- Work required -
Retype the entries exactly, but skip the pictures.

== Available data

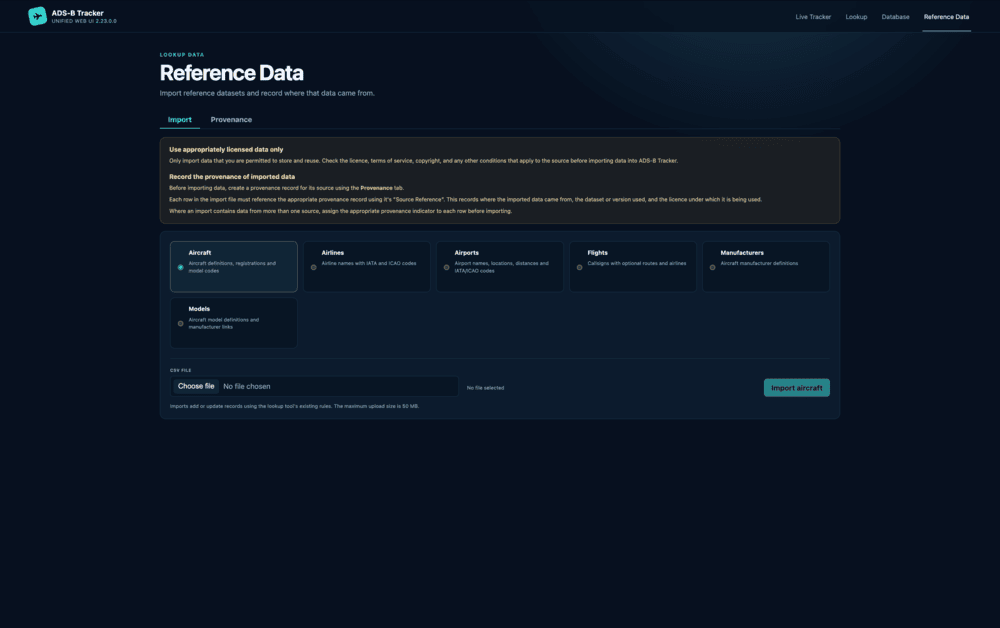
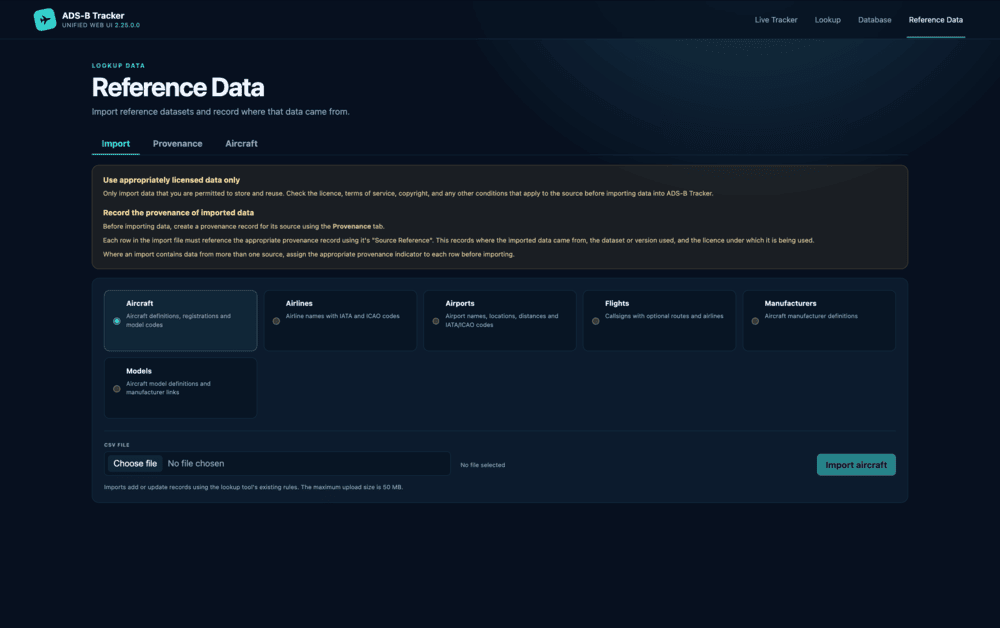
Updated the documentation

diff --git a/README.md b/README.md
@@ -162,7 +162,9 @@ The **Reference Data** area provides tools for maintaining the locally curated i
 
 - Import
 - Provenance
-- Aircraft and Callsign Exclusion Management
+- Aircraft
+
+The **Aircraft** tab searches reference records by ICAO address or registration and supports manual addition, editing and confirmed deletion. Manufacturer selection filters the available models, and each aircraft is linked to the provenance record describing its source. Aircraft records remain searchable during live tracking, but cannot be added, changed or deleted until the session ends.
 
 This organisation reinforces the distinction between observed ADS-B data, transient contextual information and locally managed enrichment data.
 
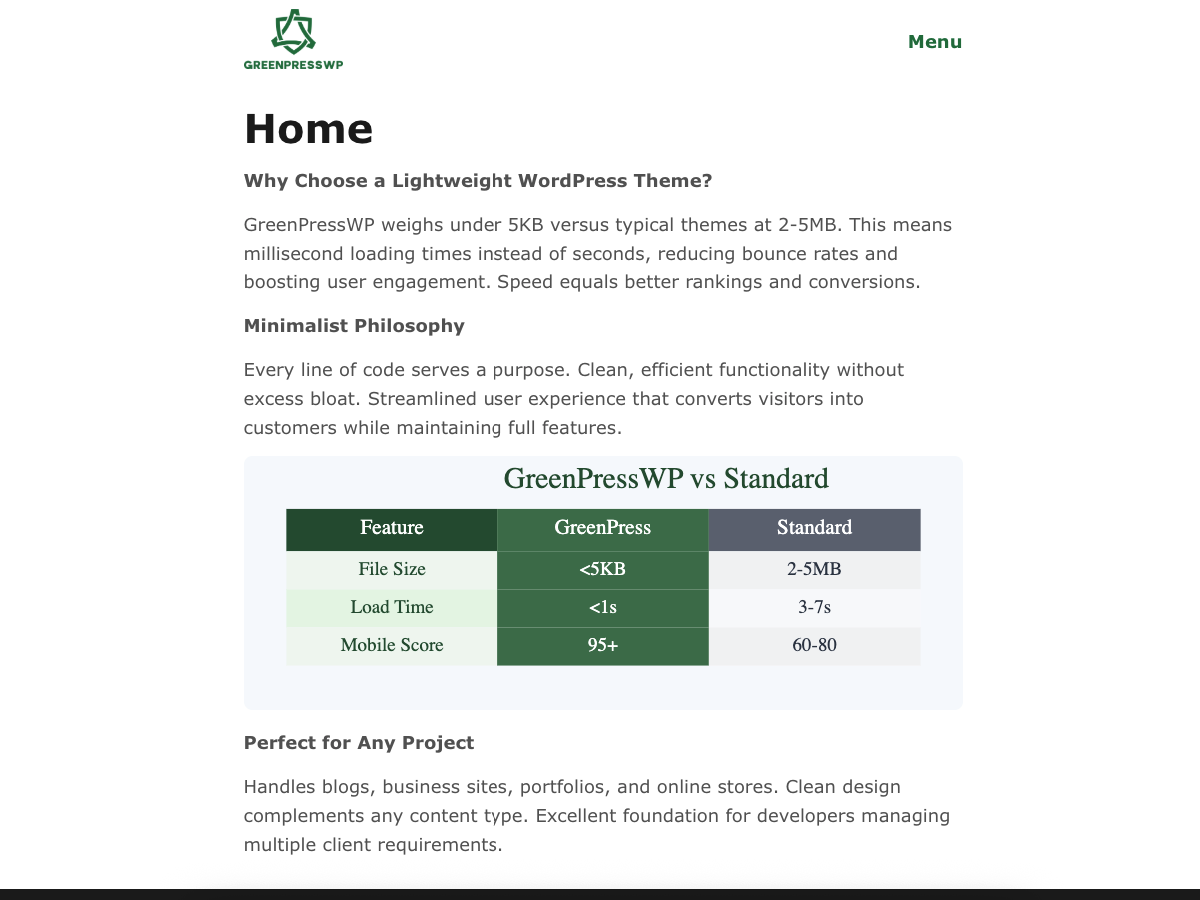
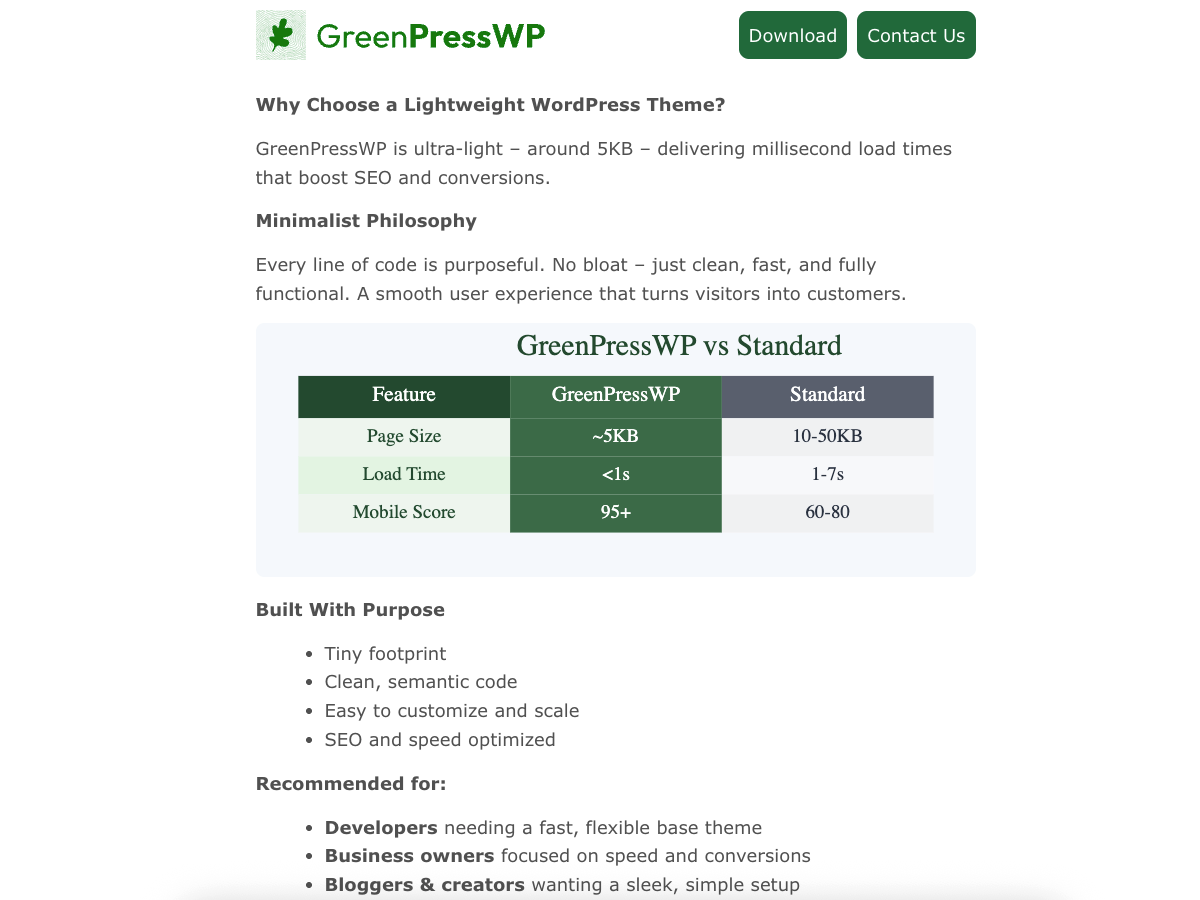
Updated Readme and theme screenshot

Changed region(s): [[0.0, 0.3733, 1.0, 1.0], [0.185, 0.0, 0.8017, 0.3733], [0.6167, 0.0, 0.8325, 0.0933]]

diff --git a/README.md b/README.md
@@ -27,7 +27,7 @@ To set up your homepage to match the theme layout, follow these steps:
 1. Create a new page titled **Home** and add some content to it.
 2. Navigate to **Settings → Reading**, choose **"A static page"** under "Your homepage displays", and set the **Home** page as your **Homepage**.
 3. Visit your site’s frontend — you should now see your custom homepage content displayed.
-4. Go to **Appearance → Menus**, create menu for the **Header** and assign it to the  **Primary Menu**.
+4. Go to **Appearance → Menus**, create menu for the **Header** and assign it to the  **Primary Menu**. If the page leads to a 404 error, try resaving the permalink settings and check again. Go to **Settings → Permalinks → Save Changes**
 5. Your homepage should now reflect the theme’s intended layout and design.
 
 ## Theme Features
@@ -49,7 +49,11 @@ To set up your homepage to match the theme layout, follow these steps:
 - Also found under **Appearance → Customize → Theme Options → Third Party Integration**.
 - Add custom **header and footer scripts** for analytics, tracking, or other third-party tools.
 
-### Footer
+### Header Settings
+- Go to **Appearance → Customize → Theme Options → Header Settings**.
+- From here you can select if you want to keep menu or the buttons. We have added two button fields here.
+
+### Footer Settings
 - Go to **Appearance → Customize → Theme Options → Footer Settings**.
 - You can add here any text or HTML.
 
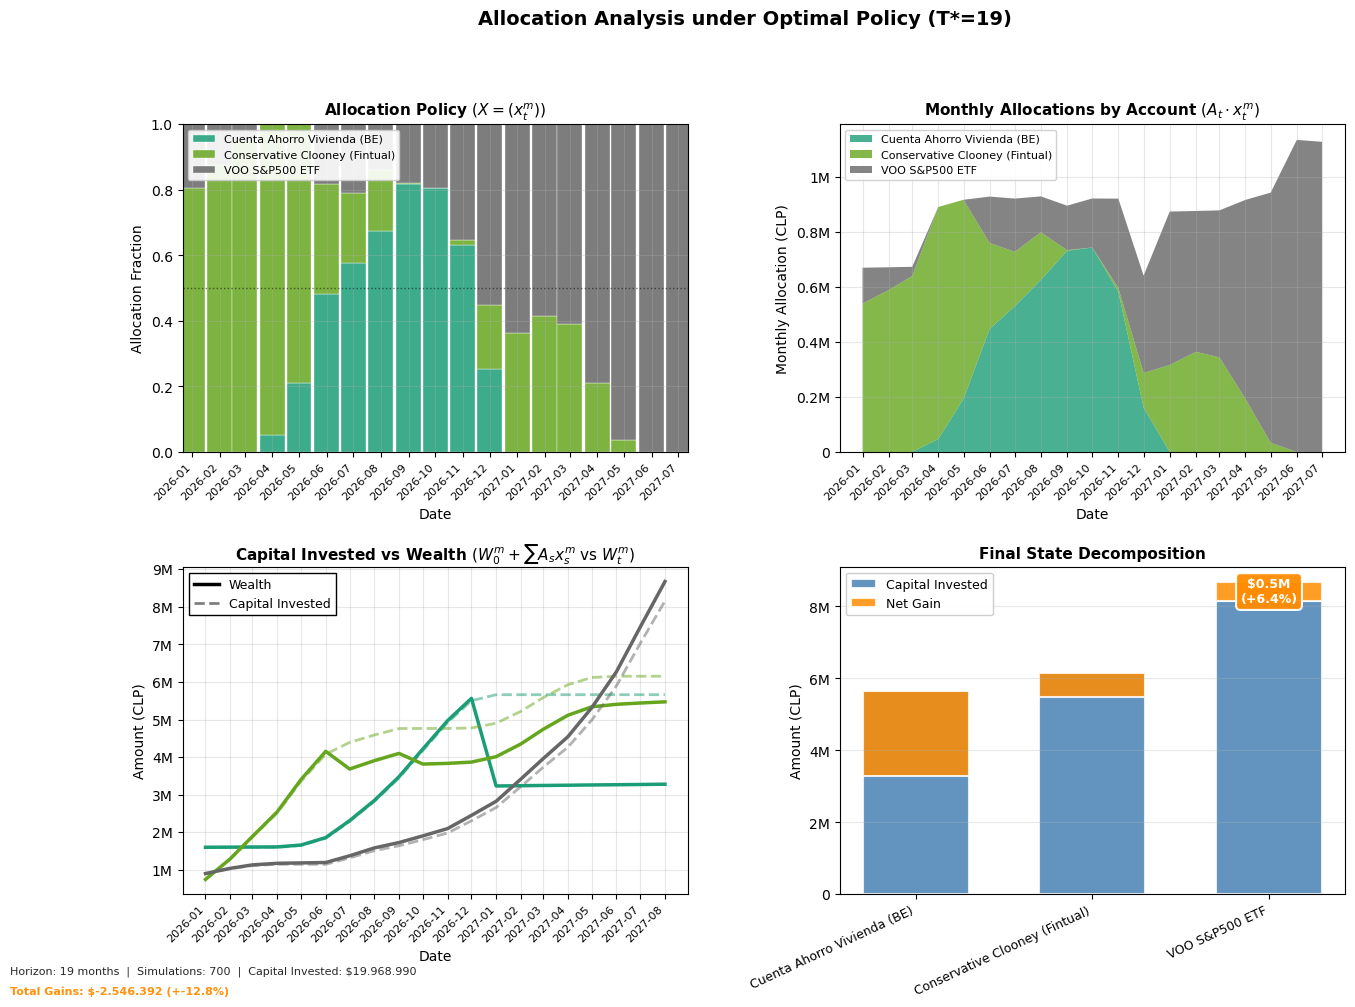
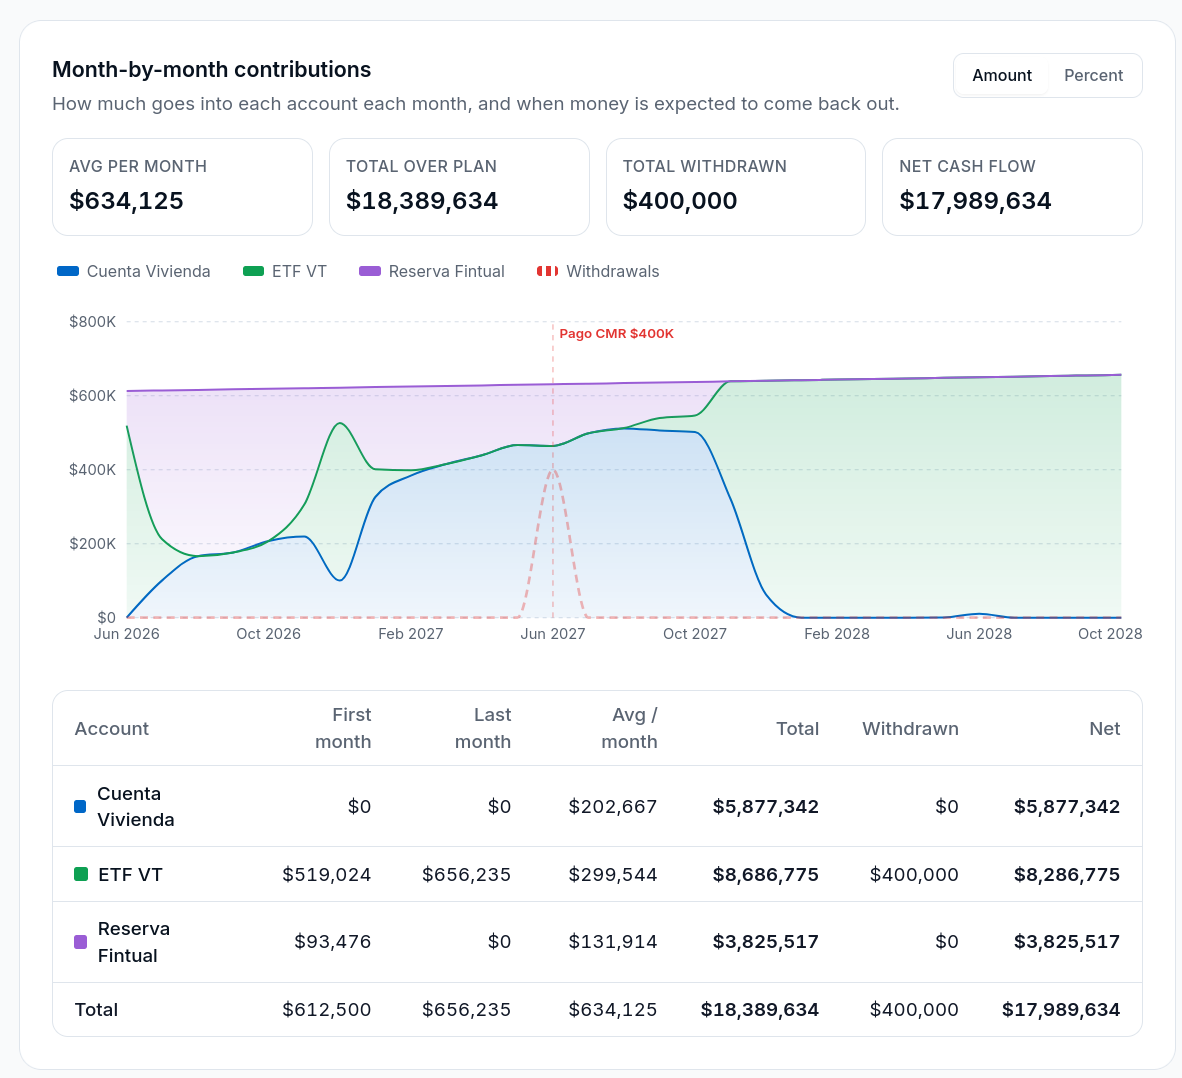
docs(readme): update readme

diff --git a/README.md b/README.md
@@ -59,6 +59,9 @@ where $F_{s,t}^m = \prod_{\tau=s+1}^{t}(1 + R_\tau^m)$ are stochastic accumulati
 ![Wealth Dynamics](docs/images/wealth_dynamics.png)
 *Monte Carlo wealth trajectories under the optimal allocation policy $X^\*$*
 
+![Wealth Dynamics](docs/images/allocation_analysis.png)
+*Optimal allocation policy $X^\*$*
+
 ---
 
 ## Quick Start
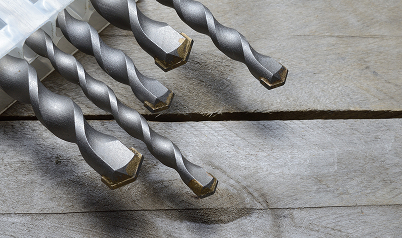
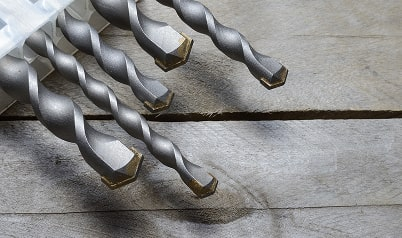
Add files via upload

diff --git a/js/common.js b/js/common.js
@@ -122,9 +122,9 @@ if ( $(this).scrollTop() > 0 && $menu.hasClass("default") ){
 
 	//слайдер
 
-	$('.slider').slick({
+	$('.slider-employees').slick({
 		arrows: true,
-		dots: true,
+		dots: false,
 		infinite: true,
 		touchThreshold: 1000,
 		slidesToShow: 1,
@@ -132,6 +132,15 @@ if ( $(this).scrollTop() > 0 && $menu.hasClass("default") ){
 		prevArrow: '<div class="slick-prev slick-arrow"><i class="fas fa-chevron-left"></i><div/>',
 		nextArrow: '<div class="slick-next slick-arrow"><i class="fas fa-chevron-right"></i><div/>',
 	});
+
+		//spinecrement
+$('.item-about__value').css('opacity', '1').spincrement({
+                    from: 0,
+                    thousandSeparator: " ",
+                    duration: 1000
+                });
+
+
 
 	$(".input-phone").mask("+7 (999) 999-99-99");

====

- Exercise output -
Updated the documentation

diff --git a/README.md b/README.md
@@ -162,7 +162,9 @@ The **Reference Data** area provides tools for maintaining the locally curated i
 
 - Import
 - Provenance
-- Aircraft and Callsign Exclusion Management
+- Aircraft
+
+The **Aircraft** tab searches reference records by ICAO address or registration and supports manual addition, editing and confirmed deletion. Manufacturer selection filters the available models, and each aircraft is linked to the provenance record describing its source. Aircraft records remain searchable during live tracking, but cannot be added, changed or deleted until the session ends.
 
 This organisation reinforces the distinction between observed ADS-B data, transient contextual information and locally managed enrichment data.
 
Updated Readme and theme screenshot

Changed region(s): [[0.0, 0.3733, 1.0, 1.0], [0.185, 0.0, 0.8017, 0.3733], [0.6167, 0.0, 0.8325, 0.0933]]

diff --git a/README.md b/README.md
@@ -27,7 +27,7 @@ To set up your homepage to match the theme layout, follow these steps:
 1. Create a new page titled **Home** and add some content to it.
 2. Navigate to **Settings → Reading**, choose **"A static page"** under "Your homepage displays", and set the **Home** page as your **Homepage**.
 3. Visit your site’s frontend — you should now see your custom homepage content displayed.
-4. Go to **Appearance → Menus**, create menu for the **Header** and assign it to the  **Primary Menu**.
+4. Go to **Appearance → Menus**, create menu for the **Header** and assign it to the  **Primary Menu**. If the page leads to a 404 error, try resaving the permalink settings and check again. Go to **Settings → Permalinks → Save Changes**
 5. Your homepage should now reflect the theme’s intended layout and design.
 
 ## Theme Features
@@ -49,7 +49,11 @@ To set up your homepage to match the theme layout, follow these steps:
 - Also found under **Appearance → Customize → Theme Options → Third Party Integration**.
 - Add custom **header and footer scripts** for analytics, tracking, or other third-party tools.
 
-### Footer
+### Header Settings
+- Go to **Appearance → Customize → Theme Options → Header Settings**.
+- From here you can select if you want to keep menu or the buttons. We have added two button fields here.
+
+### Footer Settings
 - Go to **Appearance → Customize → Theme Options → Footer Settings**.
 - You can add here any text or HTML.
 
docs(readme): update readme

diff --git a/README.md b/README.md
@@ -59,6 +59,9 @@ where $F_{s,t}^m = \prod_{\tau=s+1}^{t}(1 + R_\tau^m)$ are stochastic accumulati
 ![Wealth Dynamics](docs/images/wealth_dynamics.png)
 *Monte Carlo wealth trajectories under the optimal allocation policy $X^\*$*
 
+![Wealth Dynamics](docs/images/allocation_analysis.png)
+*Optimal allocation policy $X^\*$*
+
 ---
 
 ## Quick Start
Add files via upload

diff --git a/js/common.js b/js/common.js
@@ -122,9 +122,9 @@ if ( $(this).scrollTop() > 0 && $menu.hasClass("default") ){
 
 	//слайдер
 
-	$('.slider').slick({
+	$('.slider-employees').slick({
 		arrows: true,
-		dots: true,
+		dots: false,
 		infinite: true,
 		touchThreshold: 1000,
 		slidesToShow: 1,
@@ -132,6 +132,15 @@ if ( $(this).scrollTop() > 0 && $menu.hasClass("default") ){
 		prevArrow: '<div class="slick-prev slick-arrow"><i class="fas fa-chevron-left"></i><div/>',
 		nextArrow: '<div class="slick-next slick-arrow"><i class="fas fa-chevron-right"></i><div/>',
 	});
+
+		//spinecrement
+$('.item-about__value').css('opacity', '1').spincrement({
+                    from: 0,
+                    thousandSeparator: " ",
+                    duration: 1000
+                });
+
+
 
 	$(".input-phone").mask("+7 (999) 999-99-99");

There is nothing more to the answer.